This is a minor item but I'm proud of it. Part of my research support is to advance vision algorithms like my work on locally-linear structures, for example the trail finding algorithm that Scott Morris, Kobus Barnard and I have developed. This algorithm is, we believe, widely applicable to stringy-looking things (in the absence of tip growth), and one domain we've looked to cross into is that of neuron phenotyping. So the IVI lab has a bit of collaboration with the Restifo Lab in the Department of Neuroscience. We've developed image-inference software for them before, and we still provide a bit of support.
Recently they've decided they would like to run their custom software themselves. As I've said before, we research people often (unintentionally) make that somewhat difficult: we run our own code, so we know just how it has to be configured and run. In this case, the configuration was the snag: they want to run on a Macintosh (I hear that's a popular brand nowadays). Our code for them required Gnuplot, and specifically an older output option for Gnuplot. Well, you can't get that option on a Macintosh.

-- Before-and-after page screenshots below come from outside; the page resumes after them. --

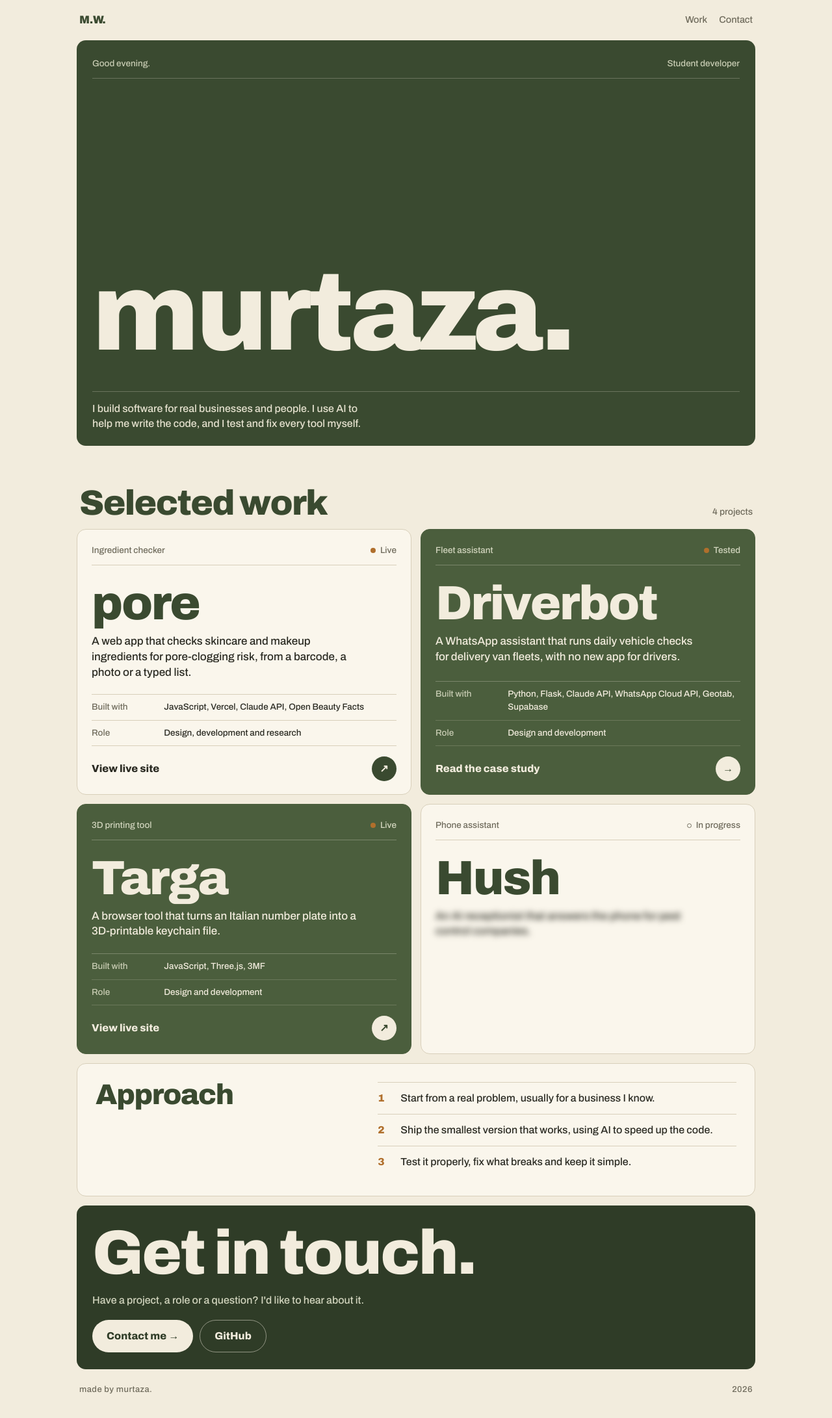
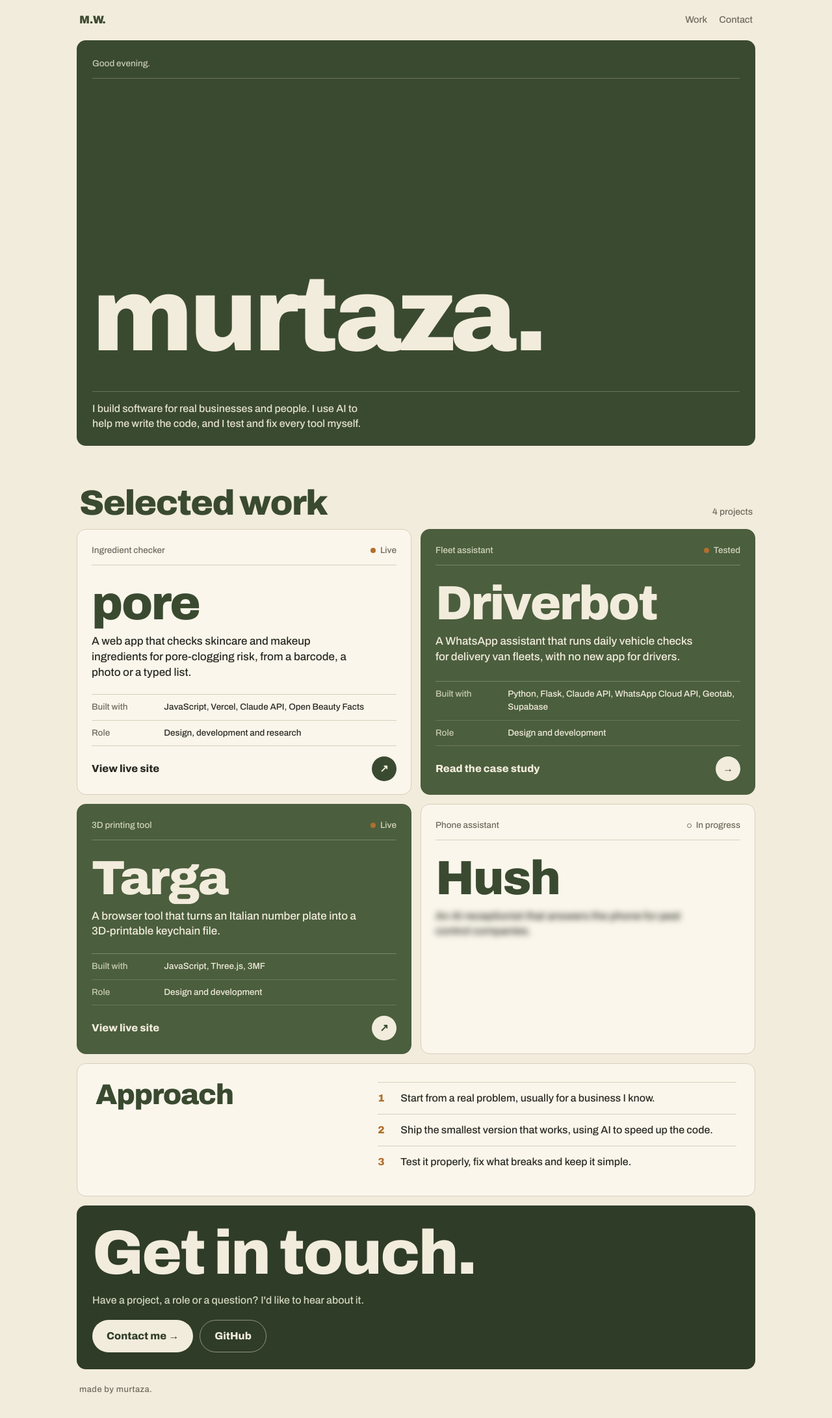
Before and after one commit to murtaza-waqar-257/portfolio, a plain HTML site: page index.html in a window 1280 px wide. Shown: the whole page at 65% size. Drawn offline with Linux system fonts and the light colour scheme.

Commit message:
Remove 'Student developer' and the year; keep the hero inside its panel
Co-Authored-By: Claude Opus 5.5 <noreply@anthropic.com>
Claude-Session: https://claude.ai/code/session_01FWnBPdRkfABbxD9CNVaBcW

```diff
--- a/index.html
+++ b/index.html
@@ -26,10 +26,10 @@
   .top nav a{text-decoration:none;color:var(--muted)}.top nav a:hover{color:var(--green)}
 
   /* The front of the tube */
-  .front{background:var(--green);color:var(--cream);border-radius:var(--r);padding:26px 24px 22px;display:grid;gap:44px;min-height:min(78vh,640px);grid-template-rows:auto 1fr auto}
+  .front{grid-template-columns:minmax(0,1fr);background:var(--green);color:var(--cream);border-radius:var(--r);padding:26px 24px 22px;display:grid;gap:44px;min-height:min(78vh,640px);grid-template-rows:auto 1fr auto}
   @media (max-width:819px){.front{min-height:0;gap:64px}}
   .front .line{display:flex;justify-content:space-between;font-size:13.5px;color:#c9cdb4;border-bottom:1.5px solid rgba(242,236,221,.25);padding-bottom:12px}
-  .front h1{align-self:end;font-size:clamp(60px,17vw,170px);max-width:100%}
+  .front h1{align-self:end;font-size:clamp(56px,15vw,160px);max-width:100%}
   .front h1 span{display:block}
   .front .foot{display:grid;grid-template-columns:1fr;gap:18px;align-items:end;border-top:1.5px solid rgba(242,236,221,.25);padding-top:14px}
   .front .foot p{max-width:26em;font-size:16px;line-height:1.45;color:#e6e2cf}
@@ -92,7 +92,7 @@
   <header class="top"><b>M.W.</b><nav><a href="#work">Work</a><a href="about.html">Contact</a></nav></header>
 
   <section class="front" aria-label="Introduction">
-    <div class="line"><span id="hello">Good evening.</span><span>Student developer</span></div>
+    <div class="line"><span id="hello">Good evening.</span></div>
     <h1 class="chunk">murtaza.</h1>
     <div class="foot">
       <p>I build software for real businesses and people. I use AI to help me write the code, and I test and fix every tool myself.</p>
@@ -156,7 +156,7 @@
     <div class="row"><a class="pill" href="about.html">Contact me →</a><a class="pill ghost" href="https://github.com/murtaza-waqar-257" target="_blank" rel="noopener">GitHub</a></div>
   </section>
 
-  <footer><span>made by murtaza.</span><span>2026</span></footer>
+  <footer><span>made by murtaza.</span></footer>
 </div>
 <script>
   const h=new Date().getHours();
```
Also changed, not shown: about.html (+1 -1 lines).
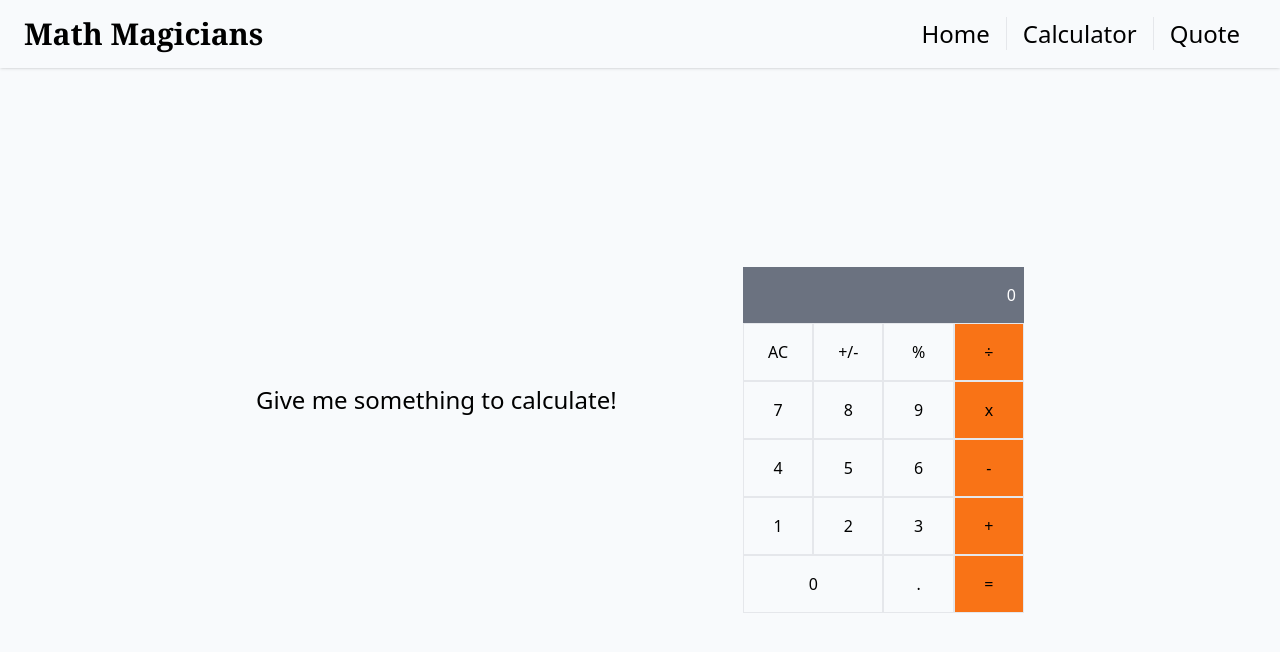
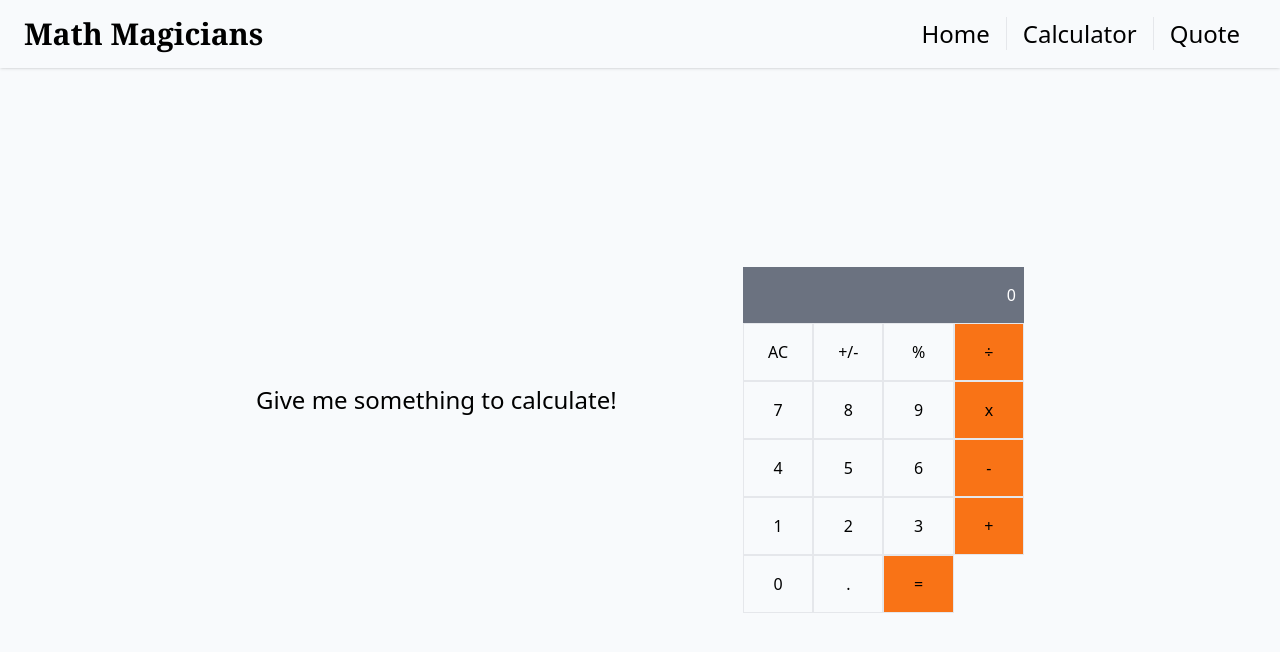
Before and after one commit to williamrolando88/math-magicians, a React (Create React App) app: page /basic-calculator in a window 1280 px wide. Shown: the top 652 px of the page. Built offline with nearby package versions, Linux system fonts and the light colour scheme.

Commit message:
Fix type value for name passed to buttons

```diff
--- a/src/components/Calculator.jsx
+++ b/src/components/Calculator.jsx
@@ -23,19 +23,19 @@ const Calculator = () => {
     '+/-',
     '%',
     '÷',
-    7,
-    8,
-    9,
+    '7',
+    '8',
+    '9',
     'x',
-    4,
-    5,
-    6,
+    '4',
+    '5',
+    '6',
     '-',
-    1,
-    2,
-    3,
+    '1',
+    '2',
+    '3',
     '+',
-    0,
+    '0',
     '.',
     '=',
   ];
```
Also changed, not shown: 1 other file (tests, documents, lock files or other folders).
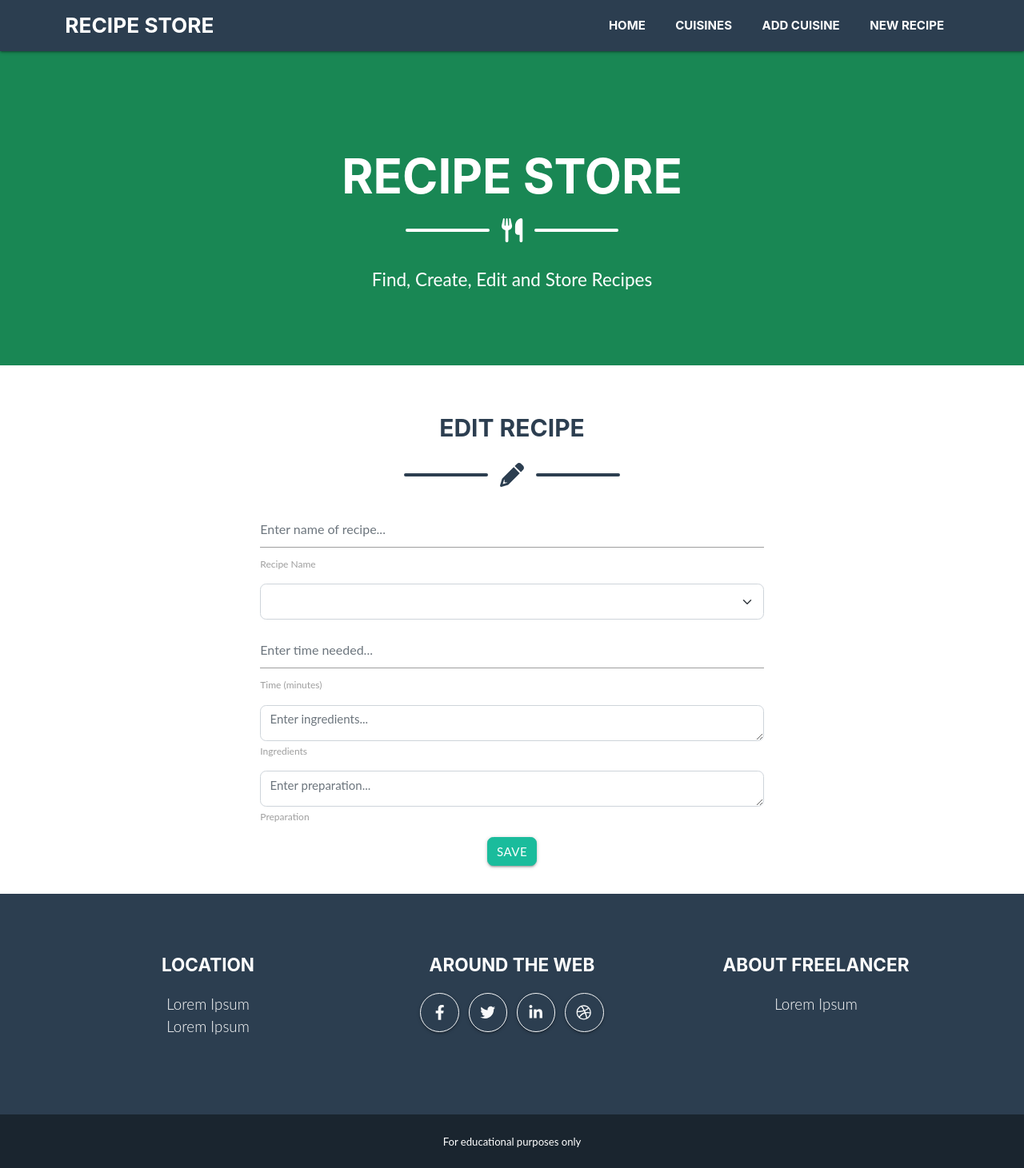
After one commit to shaun-davies/recipe-store, a Flask app: template recipestore/templates/edit_recipe.html in a window 1280 px wide. The commit adds this page. Shown: the whole page at 80% size. Run offline with Flask 2, Linux system fonts and the light colour scheme; the template is opened without the code that fills it, so the values that code supplies are empty; some libraries are stand-ins or nearby versions.

Commit message:
Create edit form and function for recipes

```diff
--- /dev/null
+++ b/recipestore/templates/edit_recipe.html
@@ -0,0 +1,71 @@
+{% extends "base.html" %}
+{% block content %}
+
+<section>
+    <div class="container">
+        <!-- New Recipe Section Heading-->
+        <h2 class="page-section-heading text-center text-uppercase text-secondary mb-0">Edit Recipe</h2>
+        <!-- Icon Divider-->
+        <div class="divider-custom">
+            <div class="divider-custom-line"></div>
+            <div class="divider-custom-icon"><i class="fa-solid fa-pencil"></i></div>
+            <div class="divider-custom-line"></div>
+        </div>
+        <!-- Add Recipe Form-->
+        <div class="row justify-content-center">
+            <div class="col-lg-8 col-xl-7">
+                <form id="contactForm" method="POST" action="{{ url_for('edit_recipe', recipe_id=recipe.id) }}">
+                    <!-- Name input-->
+                    <div class="mb-3">
+                        <input class="form-control validate" id="recipe_name" name="recipe_name" value="{{ recipe.recipe_name }}" minlength="3" maxlength="30" type="text"
+                            placeholder="Enter name of recipe..." required />
+                        <label for="recipe_name">Recipe Name</label>
+                    </div>
+                    <!-- Cuisine input-->
+                    <div class="mb-3">
+                        <select id="cuisine_id" class="form-select" name="cuisine_id" aria-label="Default select example" required>
+                            <option disabled>Choose Cuisine</option>
+                            {% for cuisine in cuisines %}
+                                {% if cuisine == recipe.cuisine %}
+                                    <option value="{{ cuisine.id }}" selected>{{ cuisine.cuisine_name }}</option>
+                                {% else %}
+                                    <option value="{{ cuisine.id }}">{{ cuisine.cuisine_name }}</option>
+                                {% endif %}
+                            {% endfor %}
+                          </select>
+                    </div>
+                    <!-- Time input-->
+                    <div class="mb-3">
+                        <input class="form-control validate" id="recipe_time" name="recipe_time" value="{{ recipe.recipe_time }}" minlength="1" maxlength="5" type="number"
+                            placeholder="Enter time needed..." required />
+                        <label for="recipe_time">Time (minutes)</label>
+                    </div>
+                    <!-- Ingredients input-->
+                    <div class="mb-3">
+                        <textarea class="form-control validate" id="recipe_ingredients" name="recipe_ingredients" minlength="10" maxlength="1000" type="text"
+                        placeholder="Enter ingredients..." required>
+                        {{- recipe.recipe_ingredients -}}
+                        </textarea>
+                        <label for="recipe_ingredients">Ingredients</label>
+                    </div>
+                    <!-- Preparation input-->
+                    <div class="mb-3">
+                        <textarea class="form-control validate" id="recipe_preparation" name="recipe_preparation" minlength="10" maxlength="5000" type="text"
+                        placeholder="Enter preparation..." required>
+                        {{- recipe.recipe_preparation -}}
+                        </textarea>
+                        <label for="recipe_preparation">Preparation</label>
+                    </div>
+                    <div class="mb-3 d-flex justify-content-center">
+                         <!-- Submit Button-->
+                    <button class="btn btn-primary" type="submit">Save</button>
+                    </div>
+
+                </form>
+            </div>
+        </div>
+    </div>
+</section>
+
+
+{% endblock %}
--- a/recipestore/templates/view_recipe.html
+++ b/recipestore/templates/view_recipe.html
@@ -20,6 +20,11 @@
     </ul>
     </div>
 </div>
+<div class="d-flex justify-content-center">
+    <!-- Submit Button-->
+    <a href="{{ url_for('edit_recipe', recipe_id=recipe.id) }}" class="btn btn-primary" role="button">Edit</a>
+    <button class="btn btn-danger" type="submit">Delete</button>
+</div>
 
 
 {% endblock %}
```
Also changed, not shown: recipestore/routes.py (+14 -0 lines), recipestore/templates/view_cuisine_recipes.html (added, +28 -0 lines).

You can't -- until now! Although I had little experience developing software on a Mac, I found out about Macports, which is a framework for installing things like Gnuplot on Macintosh, and I learned enough to modify the Gnuplot port, stuff in the missing option and get it working. Furthermore, I submitted a patch and ticket to Macports.org. Six days ago my patch was incorporated into the trunk Portfile. So, this little support request has the wider consequence of advancing (in a small way) the evolution of Macintosh open-source software.